St Louis, Missouri, | 1104 Chambers Street.
In the 1
There is no doubt in my mind, that the people of every race, gathering in this country, have a tendency to elongate or become taller and thinner I, however, do not attribute this circumstance to the climate, but to the ruling capacity of Americans in general, which is their will-power. The immediate tools of the will-power are the legs and arms of men. Whatever they plan, they have to execute it by the aid of their arms and legs. While in older nations, where reason and reflection predominate, the head gets larger, the legs and arms of will-peoples such, as the Americans, become longer. Americans do things first, and they commense by experimenting, and only afterwards they think the matter over. In the third generations the Germans, more than the French, ressemble the native born Americans of Anglosaxon origin and they become just as tall in most cases. In the first generation the difference is visible to every common observer. When the war broke out various regiments of German born in Germany were formed in this city. They received federal uniforms, made in Eastern manufactories according to the ordinary American sizes. They looked ridiculously absurd, because the uniforms did not fit one man in a hundred. Afterwards I saw various New England Regiments who had received the same sizes of clothing, and they were as fine looking troops as one could see, because their uniforms fitted them well.
I beg you to receive this note for what it is worth,— I am not a naturalist by profession, but an amateur student of your works, which gave such a wonderful turn to the modern Welt-Anschauung. I am of German origin, as the idiomatic expressions in this letter will show you, and use my leisure in keeping up with the progress of sciences. Could I be useful to you in any manner, I beg you to honor me by addressing me precise questions, which I will try to answer faithfully. I have reviewed your book in various newspapers and although a work like yours needs no recommendations, I nevertheless believe that my notions are for something in the rapid sale of upwards of 200 copies in this city during the first week after its appearance.
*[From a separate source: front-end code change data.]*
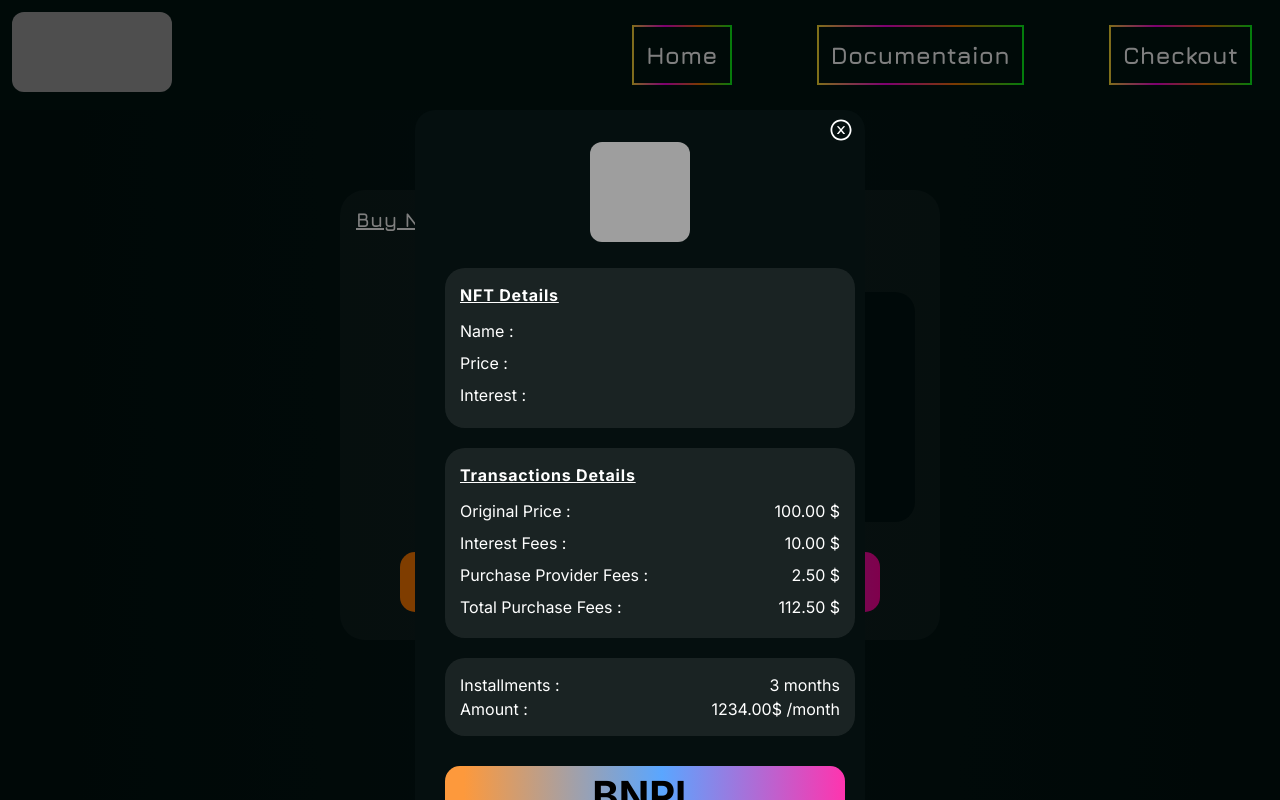
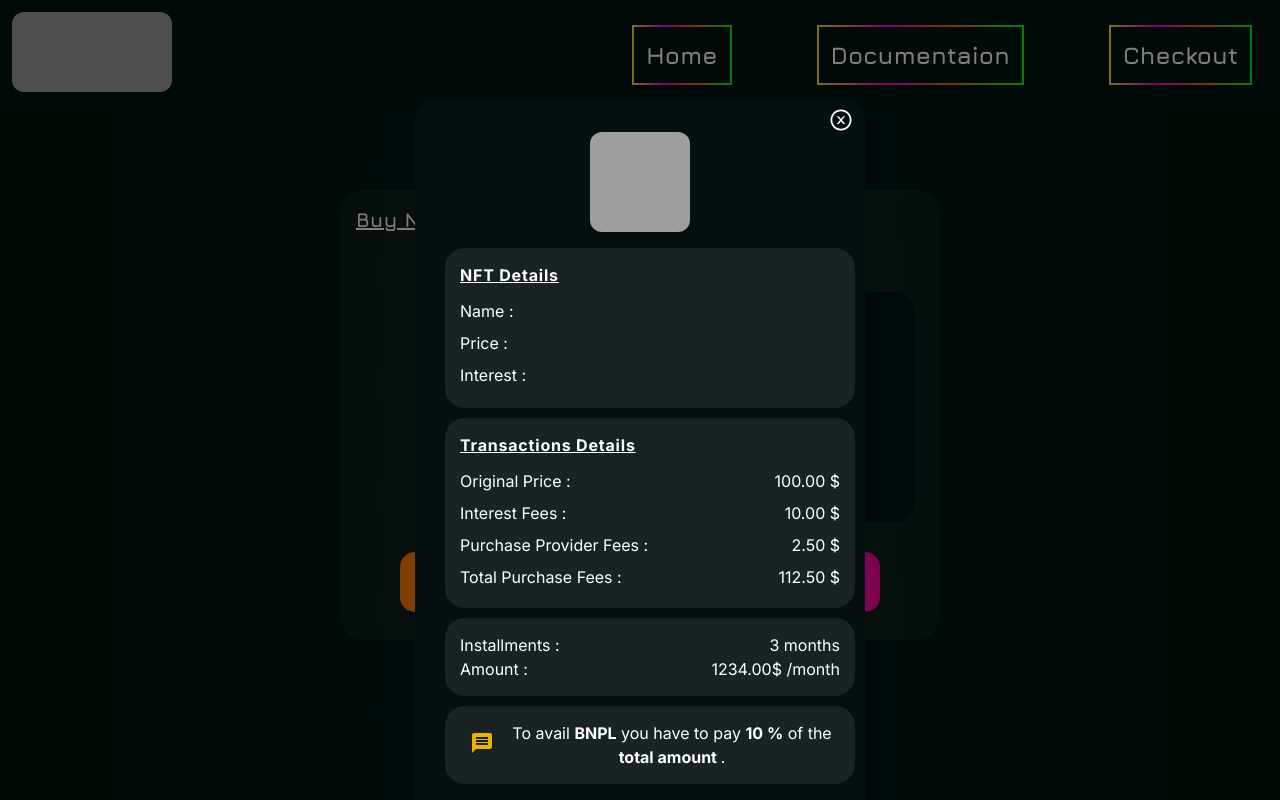
Before and after one commit to yash-0025/solarzu-hackathon, a Next.js app: page /checkout in a window 1280 px wide. Both pictures are taken after a click on the button "Connect Wallet". Built offline with nearby package versions, Linux system fonts and the light colour scheme; grey boxes are pictures that could not be loaded.

Commit message:
Avail section message

```diff
--- a/components/CheckoutPage.jsx
+++ b/components/CheckoutPage.jsx
@@ -5,6 +5,7 @@ import Image from "next/image"
 import { AiOutlineCloseCircle } from "react-icons/ai"
 import { FiAlertTriangle } from "react-icons/fi"
 import { Modal } from "web3modal"
+import {MdMessage} from "react-icons/md"
 
 const CheckoutPage = () => {
   const [modal, setModal] = useState(false)
@@ -77,9 +78,9 @@ const CheckoutPage = () => {
                     NFT Details
                   </h1>
                   <div className="mt-3 space-y-2">
-                    <p className="text-white ">Name :{}</p>
-                    <p className="text-white">Price :{}</p>
-                    <p className="text-white">Interest :{}</p>
+                    <p className="text-white ">Name :{} </p>
+                    <p className="text-white">Price :{} </p>
+                    <p className="text-white">Interest :{} </p>
                   </div>
                 </div>
               </div>
@@ -121,6 +122,17 @@ const CheckoutPage = () => {
                   </div>
                 </div>
               </div>
+              {/* avail section */}
+              <div className={styles.nft_inCard}>
+                <div className="">
+                  <div className="flex justify-around ">
+                    <div className="items-center p-[10px]" >
+                    <MdMessage className="text-caution text-2xl"/>
+                    </div>
+                  <p className="text-white text-center ">To avail  <b>BNPL</b> you have to pay <b>10 %</b> of the <b> total amount </b> . </p>
+                  </div>
+                </div>
+              </div>
               <button className={styles.buybtn} onClick={toggleModal}>
                 BNPL
               </button>
--- a/styles/Home.module.css
+++ b/styles/Home.module.css
@@ -113,11 +113,11 @@
 }
 
 .mainOvCard {
-  height: 730px;
+  height: 780px;
   width: 450px;
   background: #050f0f;
   margin: auto;
-  margin-top: 110px;
+  margin-top: 100px;
   border-radius: 20px;
 }
 
@@ -126,7 +126,7 @@
   justify-self: center;
   position: relative;
   padding: 15px;
-  margin: 20px 0 0 20px;
+  margin: 10px 0 0 20px;
   width: 410px;
   height: 160px;
   border-radius: 20px;
@@ -136,7 +136,7 @@
   justify-self: center;
   position: relative;
   padding: 15px;
-  margin: 20px 0 0 20px;
+  margin: 10px 0 0 20px;
   width: 410px;
   height: 190px;
   border-radius: 20px;
@@ -154,7 +154,7 @@
 
 .buybtn {
   position: relative;
-  margin-top: 30px;
+  margin-top: 20px;
   margin-left: 30px;
   height: 60px;
   width: 400px;
@@ -175,7 +175,7 @@
   justify-self: center;
   position: relative;
   padding: 15px;
-  margin: 20px 0 0 20px;
+  margin: 10px 0 0 20px;
   width: 410px;
   /* height: 70px; */
   border-radius: 20px;
```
I am, Sir, with great respect and gratitude |
your obedient servant | Chs. L. Bernays, Brevet Lt Colonel
U.S. on the retired list.
Charles Darwin Esq. | England.
- f1 7515.f1Bernays refers to Descent US ed., which was published on 18 February 1871 (New York Daily, 18 February 1871, p. 6); in the English first edition, the statement referred to is in Descent 1: 246.
- f2 7515.f2Bernays refers to the Franco-Prussian war of 1870 to 1871. Many German immigrants settled in and around St Louis in the 1840s and 1850s (Columbia gazetteer of the world s.v. Missouri).
- f3 7515.f3Welt-Anschauung: world-view.
- f4 7515.f4The newspapers have not been identified, but Bernays worked, at times, for the St Louis Anzeiger des Westens and the Republican (Bernays 1912).
- f5 7515.f5CD cited Benjamin Apthorp Gould's Investigations in military and anthropological statistics (B. A. Gould 1869) a number of times in Descent.